Work item =
From the records below, set down exactly the lines starting with the line that contains "성능은 변경하지 않는다." and going on through the line that contains "Lobby eligibleMagics는 SELECT". Nothing else is wanted.

Available records =

※

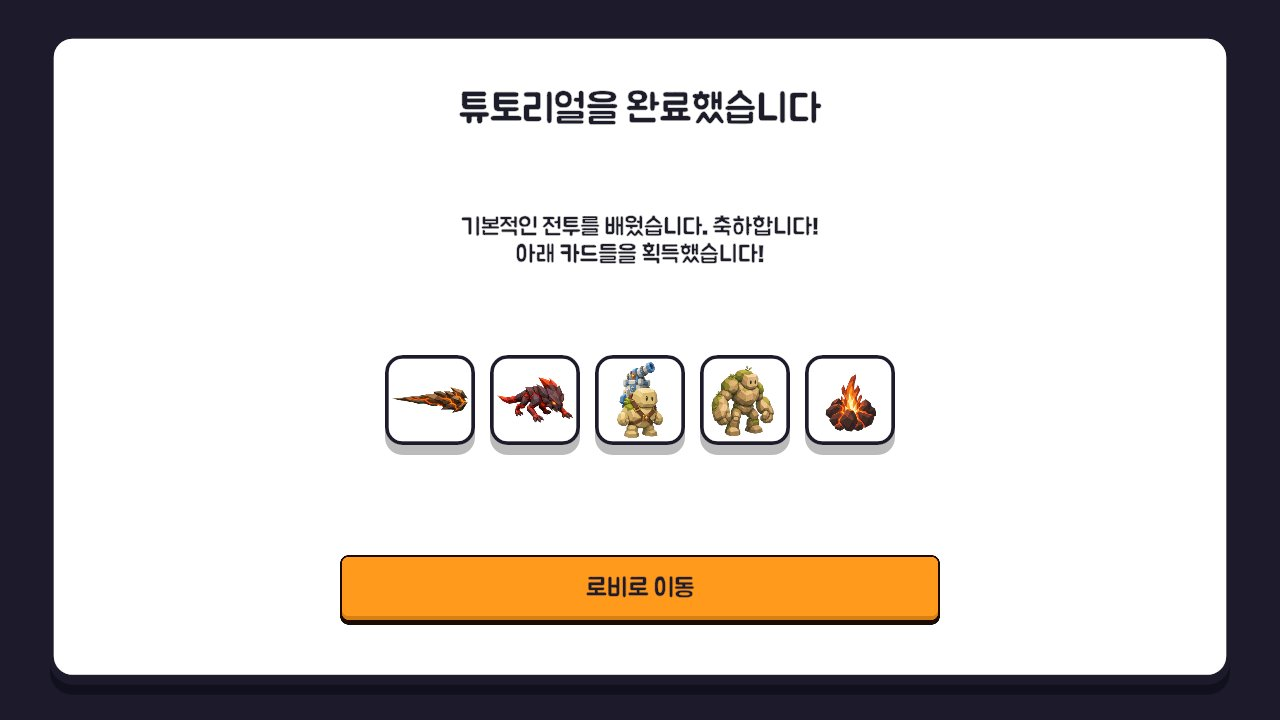
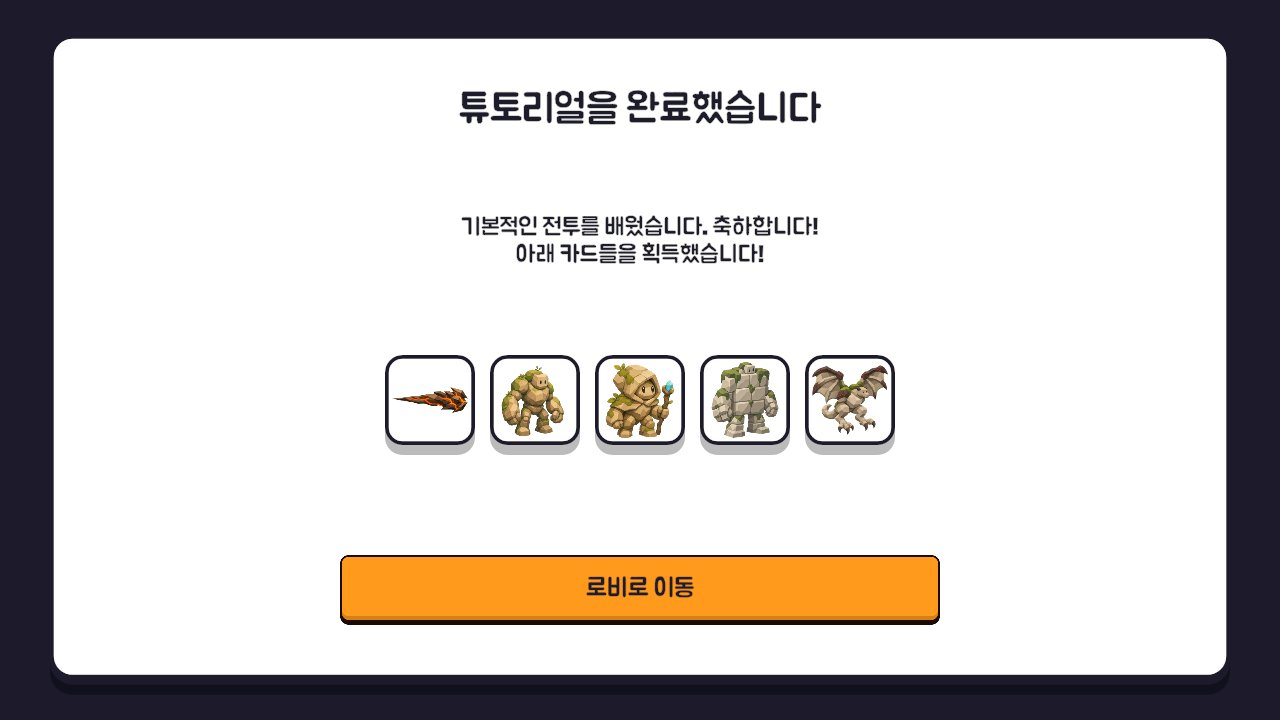
feat(tutorial): 시작 보상을 진영 실습 카드와 일치

Changed region(s): [[0.375, 0.4889, 0.6875, 0.6111]]

diff --git a/Assets/Tests/EditMode/FactionTutorialTests.cs b/Assets/Tests/EditMode/FactionTutorialTests.cs
@@ -99,14 +99,14 @@ namespace WordOnline.Tests
         }
 
         [Test]
-        public void PracticeRostersDoNotChangeTheStartingRewards()
+        public void StartingRewardsMatchTheFiveFactionPracticeCards()
         {
             Type cards = Runtime("FactionTutorialCards");
             string[] List(string field) => (string[])cards.GetField(field).GetValue(null);
             Assert.That(List("HellPractice"), Is.EqualTo(new[] { "fire_shot", "rock_golem", "rock_mage", "wall_golem", "stone_gargoyle" }));
             Assert.That(List("NaturePractice"), Is.EqualTo(new[] { "chain_lightning", "electric_spearman", "aqua_archer", "tree_golem", "thunder_spirit" }));
-            Assert.That(List("Hell"), Is.EqualTo(new[] { "fire_shot", "ember_spirit_swarm", "towerback", "rock_golem", "magma_explosion" }));
-            Assert.That(List("Nature"), Is.EqualTo(new[] { "chain_lightning", "water_slime_swarm", "vine_spirit", "tree_golem", "water_explosion" }));
+            Assert.That(List("Hell"), Is.EqualTo(List("HellPractice")));
+            Assert.That(List("Nature"), Is.EqualTo(List("NaturePractice")));
             foreach (string field in new[] { "HellPractice", "NaturePractice" })
                 foreach (string name in List(field).Where(name => !name.Contains("shot") && name != "chain_lightning"))
                 {

diff --git a/Assets/Scripts/TutorialScene/FactionTutorialPanel.cs b/Assets/Scripts/TutorialScene/FactionTutorialPanel.cs
@@ -79,9 +79,9 @@ namespace TutorialScene
 
     public static class FactionTutorialCards
     {
-        // 시작 보상은 실습용 카드와 별개다. 로비 지급표와 같은 구성을 유지한다.
-        public static readonly string[] Hell = { "fire_shot", "ember_spirit_swarm", "towerback", "rock_golem", "magma_explosion" };
-        public static readonly string[] Nature = { "chain_lightning", "water_slime_swarm", "vine_spirit", "tree_golem", "water_explosion" };
+        // 시작 보상과 실습은 같은 5종이다. DB V125의 1레벨 지급표와 맞춘다.
+        public static readonly string[] Hell = { "fire_shot", "rock_golem", "rock_mage", "wall_golem", "stone_gargoyle" };
+        public static readonly string[] Nature = { "chain_lightning", "electric_spearman", "aqua_archer", "tree_golem", "thunder_spirit" };
         // 실습 역할 순서: 슛, 근접, 원거리, 탱커, 공중.
         public static readonly string[] HellPractice = { "fire_shot", "rock_golem", "rock_mage", "wall_golem", "stone_gargoyle" };
         public static readonly string[] NaturePractice = { "chain_lightning", "electric_spearman", "aqua_archer", "tree_golem", "thunder_spirit" };

diff --git a/.plan/general/2026-11-09-starter-and-level-rewards.md b/.plan/general/2026-11-09-starter-and-level-rewards.md
@@ -1,0 +1,95 @@
+# 2026-11-09 — 진영 시작 카드와 레벨별 고정 보상표 적용
+
+- Date: 2026-11-09
+- GitHub Issue: Client #397 / Database #141 / Lobby #120
+- Status: 검증 완료, 기존 PR 반영
+
+## Goal
+
+시작 카드와 시작 덱은 실습과 같은 5종을 각 3장 지급한다.
+HELL: fire_shot, rock_golem, rock_mage, wall_golem, stone_gargoyle.
+NATURE: chain_lightning, electric_spearman, aqua_archer, tree_golem, thunder_spirit.
+사용자가 마지막으로 보낸 레벨업 보상표를 그대로 적용하며, HELL 15는 rock_golem,
+40은 crater_carrier다. rock_golem은 1·15레벨에 함께 등록한다.
+
+## Non-goals
+
+기존 계정의 카드·덱·이미 발급된 수령 원장·지급 상한·유닛 성능은 변경하지 않는다.
+튜토리얼 단계·손 안내·마법 체험 규칙도 유지한다. 공유 원본 DB를 변경하지 않는다.
+
+## Context / Constraints
+
+V121의 magic_id 단독 PK와 faction/magic 유일성은 동일 카드의 다중 레벨 등록을 막는다.
+모든 적용된 migration은 보존하고, 열린 Database #140(feature/139) 위 V125를 추가한다.
+모든 원격 이력과 main/magic-card 존재 여부에서 번호 충돌을 확인한다.
+Lobby는 #119(feature/118) 위 fix/120, Client는 기존 #398에 반영한다.
+실행 중인 로컬 로비를 중지한 후 같은 전용 체크아웃을 새 브랜치로 전환한다.
+
+## Approach (Checklist)
+
+- [x] **Step 0: Recon** 지급·덱 생성이 progression_magic_rewards를 공통으로 읽는 것을 확인했다.
+- [x] **Step 1: Implementation** V125에서 PK를 (faction,unlock_level,magic_id)로 바꾸고
+  기존 faction/magic 유일성을 제거한다. 정책 30행을 승인 표로 교체하고 모든 대상 마법의
+  PLAYER 등록을 STRICT 조회로 검증한다. 다른 사용자 데이터는 만지지 않는다.
+  HELL 레벨 5/10/15/20/25/30/35/40/45/50은 ember_spirit_swarm, meteor_shower,
+  rock_golem, magma_spirit, frenzy_totem, dragon_tower, earth_call, crater_carrier,
+  evil_ent, fire_lord_spirit다. NATURE는 water_slime_swarm, tornado_strike, life_tree,
+  vine_spirit, grass_generator, tide_call, overgrowth, storm_rider, vine_world, sea_serpent다.
+  Lobby eligibleMagics는 SELECT DISTINCT로 조인 중복을 제거한다. 가장 이른 해금 레벨,
+  카드 소유 상한, 레벨별 조회는 그대로 유지한다. Test-only Postgres fixture는 새 정책과 맞춘다.
+  Client 보상 배열을 새 5종으로 교체하고 실습 배열과의 일치를 검증한다.
+  기존 완료 팝업은 이 배열을 그대로 써서 새 카드의 간단 설명도 표시한다.
+- [x] **Step 2: Tests** 로컬 복제 DB에 V124·V125를 적용해 SQL 정책 30행, 시작 5종씩,
+  각 레벨 1종씩, rock_golem의 1·15행, FK·보유·덱 데이터 보존을 확인한다.
+  Lobby Postgres 테스트에서 다중 행 상자 후보가 한 번만 나오는지와 시작 지급 멱등성을 검증한다.
+  새 로컬 게스트 두 진영의 소유 카드·시작 덱 각 3장, 보상 API 1~50레벨을 승인 표와 비교한다.
+  HELL 계정을 실제 15레벨까지 올려 고정 보상 지급 후에도 rock_golem 3장 상한을 확인한다.
+  해당 카드가 3장 미만일 때 1·14·15레벨 상자 후보에 정확히 한 번씩 포함되는지 확인한다.
+  마이그레이션 전후 이미 발급된 미수령 원장·보유·덱 내용을 비교한다.
+  Unity MCP로 EditMode/PlayMode 보상·팝업 테스트와 새 완료 화면 렌더를 확인한다.
+- [x] **Step 3: Rollout / Rollback** 기존 DB#140와 Lobby#119 선행 체인을 보존한다.
+  호환 가능한 Lobby 중복 제거를 먼저 적용하고 V125, Client #398 순으로 적용한다.
+  새 DB·로비 draft PR을 열고 #398에 의존성을 연결한다. root pointer는 병합 후 갱신 대상이다.
+  Database #142, Lobby #121로 게시한다.
+
+## Validation
+
+- **Commands to run:** scripts/ci/validate-migrations.sh origin/feature/139,
+  test-env migrate(기존 로컬 복제 DB만), ./gradlew.bat test,
+  Postgres integration tests, Unity FactionTutorialTests/FactionTutorialPlayModeTests,
+  git diff --check, graphify update .
+- **Expected output:** 보상표 30행, 신규 진영별 5종×3장과 덱 일치, 두 진영 레벨 5~50 표 일치,
+  후보 중복·중복 지급 없음, 기존 계정 데이터 유지, 카드 설명 정상 표시.
+
+## Risks & Rollback
+
+- **Risks:** 새 시작 카드와 15레벨 rock_golem이 중복되지만 사용자 승인 표를 따른다.
+  기존 최대 3장 정책에 따라 이미 3장인 카드의 추가 보상은 보유량을 늘리지 않는다.
+  미수령 보상 원장에 이미 저장된 옛 보상은 그대로 둔다.
+- **Rollback steps:** 적용 후 DB는 기존 지급표를 복구하는 정방향 migration으로 처리한다.
+  신규 복합 PK를 예전 단독 PK로 되돌리려면 다중 레벨 행을 먼저 정리해야 한다.
+  Client/Lobby 코드는 각 기능 커밋을 revert할 수 있다.
+
+## Open Questions
+
+없음. 사용자가 최종 표의 분화구 운반수까지 그대로 적용하도록 지시했다.
+
+## Plan Review
+
+- FAST REVIEW: PASS. 15레벨 실제 지급·3장 상한, 1·14·15 후보 1회, 미수령 원장 보존 확인 추가.
+- MEDIUM REVIEW: PASS. 필요한 복합 PK와 DISTINCT 외 새 정책 계층은 추가하지 않는다.
+- Rejected feedback: 없음.
+- HEAVY REVIEW: PASS. 구현 차단사항 없음.
+
+## Verification Results
+
+- DB 정적 검사 통과. 원격 main/magic-card 브랜치는 없으며 전체 원격 이력에 V125 충돌 없음.
+- 기존 로컬 DB에 V124·V125 적용 완료. 기존 user_magics/decks/deck_cards 내용의 해시 동일.
+- Postgres 신규 보상표 통합 5개 통과. 신규 지급·덱·승인 표·최초 해금·추첨 중복·15레벨 상한과
+  V125 재실행 전후 기존 보유·덱·미수령 원장 보존을 검증했다.
+- 로비 전체 454개 중 450개 통과, 기존 무시 1개, 실패 3개. 성장 관련 41개는 모두 통과.
+  AppearanceChestPostgresIntegrationTest 1개와 QuestClaimPostgresIntegrationTest 2개 실패는
+  변경 전 55c9656와 V124까지만의 migration에서도 같은 결과를 재현했다.
+- 실제 로컬 게스트 두 진영에서 시작 5종×3장, 15장 시작 덱, 1~50레벨 보상 API와 재선택 멱등성 통과.
+- Unity MCP EditMode 9개·PlayMode 8개 통과. 새 10종의 보상 카드 설명과 완료 화면 렌더 2장을 확인했다.
+- WebGL 빌드와 공유 DB 적용은 수행하지 않았다. Graphify CLI는 없어 갱신하지 못했다.

diff --git a/.agents/docs/faction-tutorial.md b/.agents/docs/faction-tutorial.md
@@ -16,16 +16,17 @@ This decoded claim must never authorize a server operation or grant cards.
 ## Account and session state
 
 The progression API owns faction selection, starter ownership and the starter deck.
-`FactionTutorialCards.Hell` and `.Nature` describe the unchanged starting rewards
-and must stay aligned with Lobby's progression policy. `.HellPractice` and
-`.NaturePractice` describe the separate battle permissions in role order:
+`FactionTutorialCards.Hell` and `.Nature` describe the starting rewards and must
+match Database V125's level-1 policy. They now contain the same five magics as
+`.HellPractice` and `.NaturePractice`, which describe the battle permissions in role order:
 shot, melee, ranged, tank, flyer. HELL uses fire_shot, rock_golem, rock_mage,
 wall_golem, stone_gargoyle; NATURE uses chain_lightning, electric_spearman,
 aqua_archer, tree_golem, thunder_spirit. Keep these in sync with Rust tutorial
 HELL/NATURE arrays. HELL tries Meteor Shower only; NATURE tries Tornado Strike only.
 Keep the server's stage numbers and names stable: NEXT branches after shot and skips
 the other faction's trial, so each faction plays six lessons.
-Neither practice permissions nor completion grant those spells as rewards.
+The Meteor Shower and Tornado Strike trials do not grant those spells as rewards.
+Progression grants the five starting cards and deck at faction selection, before battle.
 
 The sixth lesson retains the wire stage `explosion` for compatibility, but now
 teaches flyers. Its hints and success text must describe aerial units, and its
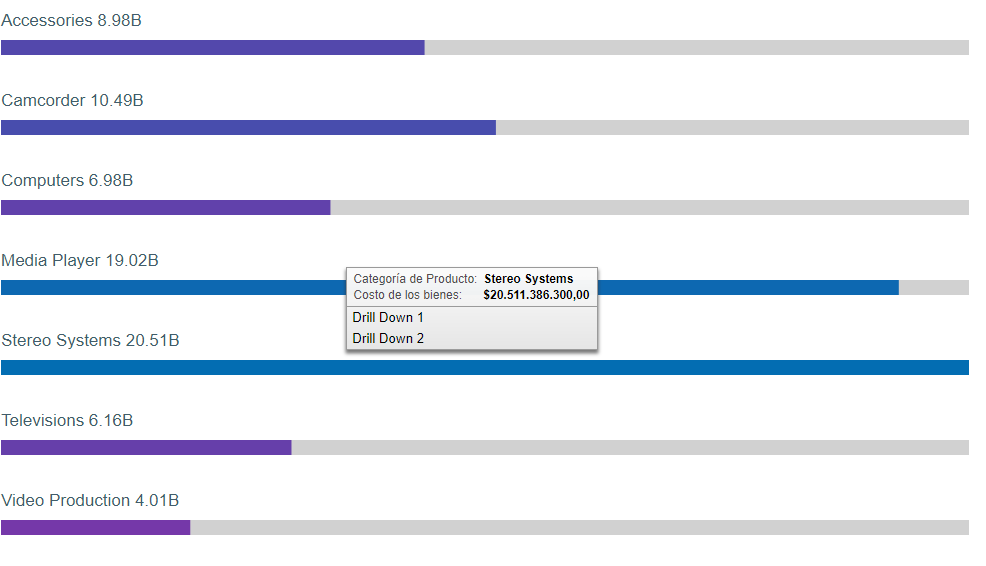
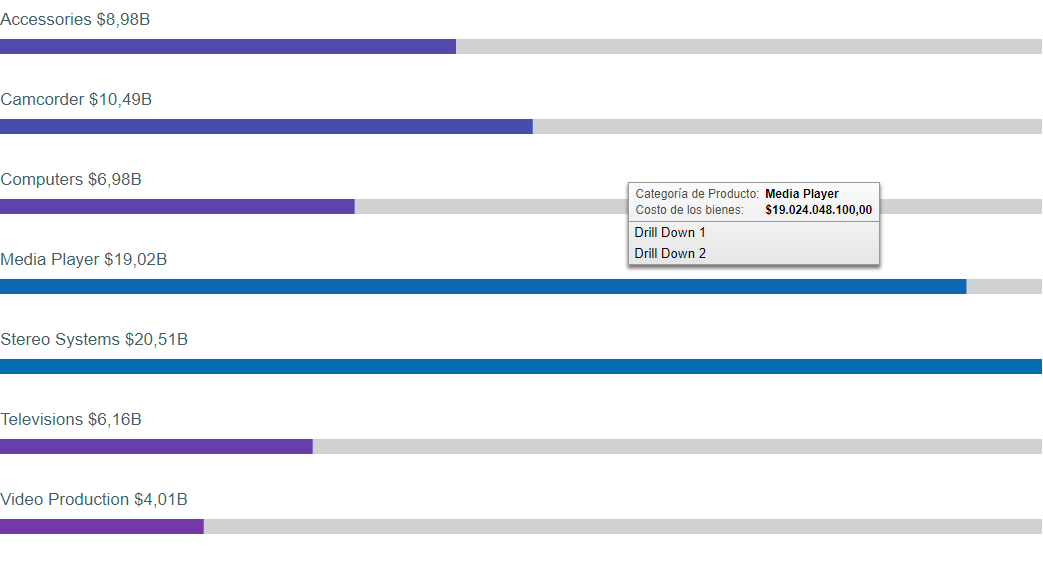
Show formatted value in Bar's Title

diff --git a/com.ibi.kpi_distribution/chart/chart.js b/com.ibi.kpi_distribution/chart/chart.js
@@ -48,6 +48,8 @@
 					return drillClass;
 				});
 
+		var valueFormat = $ib3.config.getFormatByBucketName('value', 0);
+		
 		groups.append('text')
 			.attr('class', 'title')
 			.attr('fill', textColor)
@@ -57,8 +59,25 @@
 				return i * distributionHeight + marginTop;
 			})
 			.text(function(d) { 
+				var number;
+				
+				var abbr = $ib3.utils.getNumericAbbreviation(d.value),
+					shortenNumber = $ib3.utils.getShortenNumberByAbbreviation(d.value, abbr),
+					valueFormatApplied = valueFormat;
+					
+				var lastCharValueFormat = valueFormatApplied.substring(valueFormatApplied.length - 1);
+				if(lastCharValueFormat == '%') {
+					valueFormatApplied += abbr;								
+				} else if(lastCharValueFormat == '€') {
+					valueFormatApplied = valueFormatApplied.substring(0, valueFormatApplied.length - 2) + abbr + lastCharValueFormat;
+				} else {
+					valueFormatApplied += abbr;
+				}
+				
+				$ib3.config.formatNumber(shortenNumber, valueFormatApplied); 
+							
 				return d.dimension + '   ' +
-					$ib3.utils.setShortenNumber(d.value, false, 2);
+					$ib3.config.formatNumber(shortenNumber, valueFormatApplied);
 			});
 
 		groups.append('rect')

※

Task solution =
+기존 계정의 카드·덱·이미 발급된 수령 원장·지급 상한·유닛 성능은 변경하지 않는다.
+튜토리얼 단계·손 안내·마법 체험 규칙도 유지한다. 공유 원본 DB를 변경하지 않는다.
+
+## Context / Constraints
+
+V121의 magic_id 단독 PK와 faction/magic 유일성은 동일 카드의 다중 레벨 등록을 막는다.
+모든 적용된 migration은 보존하고, 열린 Database #140(feature/139) 위 V125를 추가한다.
+모든 원격 이력과 main/magic-card 존재 여부에서 번호 충돌을 확인한다.
+Lobby는 #119(feature/118) 위 fix/120, Client는 기존 #398에 반영한다.
+실행 중인 로컬 로비를 중지한 후 같은 전용 체크아웃을 새 브랜치로 전환한다.
+
+## Approach (Checklist)
+
+- [x] **Step 0: Recon** 지급·덱 생성이 progression_magic_rewards를 공통으로 읽는 것을 확인했다.
+- [x] **Step 1: Implementation** V125에서 PK를 (faction,unlock_level,magic_id)로 바꾸고
+  기존 faction/magic 유일성을 제거한다. 정책 30행을 승인 표로 교체하고 모든 대상 마법의
+  PLAYER 등록을 STRICT 조회로 검증한다. 다른 사용자 데이터는 만지지 않는다.
+  HELL 레벨 5/10/15/20/25/30/35/40/45/50은 ember_spirit_swarm, meteor_shower,
+  rock_golem, magma_spirit, frenzy_totem, dragon_tower, earth_call, crater_carrier,
+  evil_ent, fire_lord_spirit다. NATURE는 water_slime_swarm, tornado_strike, life_tree,
+  vine_spirit, grass_generator, tide_call, overgrowth, storm_rider, vine_world, sea_serpent다.
+  Lobby eligibleMagics는 SELECT DISTINCT로 조인 중복을 제거한다. 가장 이른 해금 레벨,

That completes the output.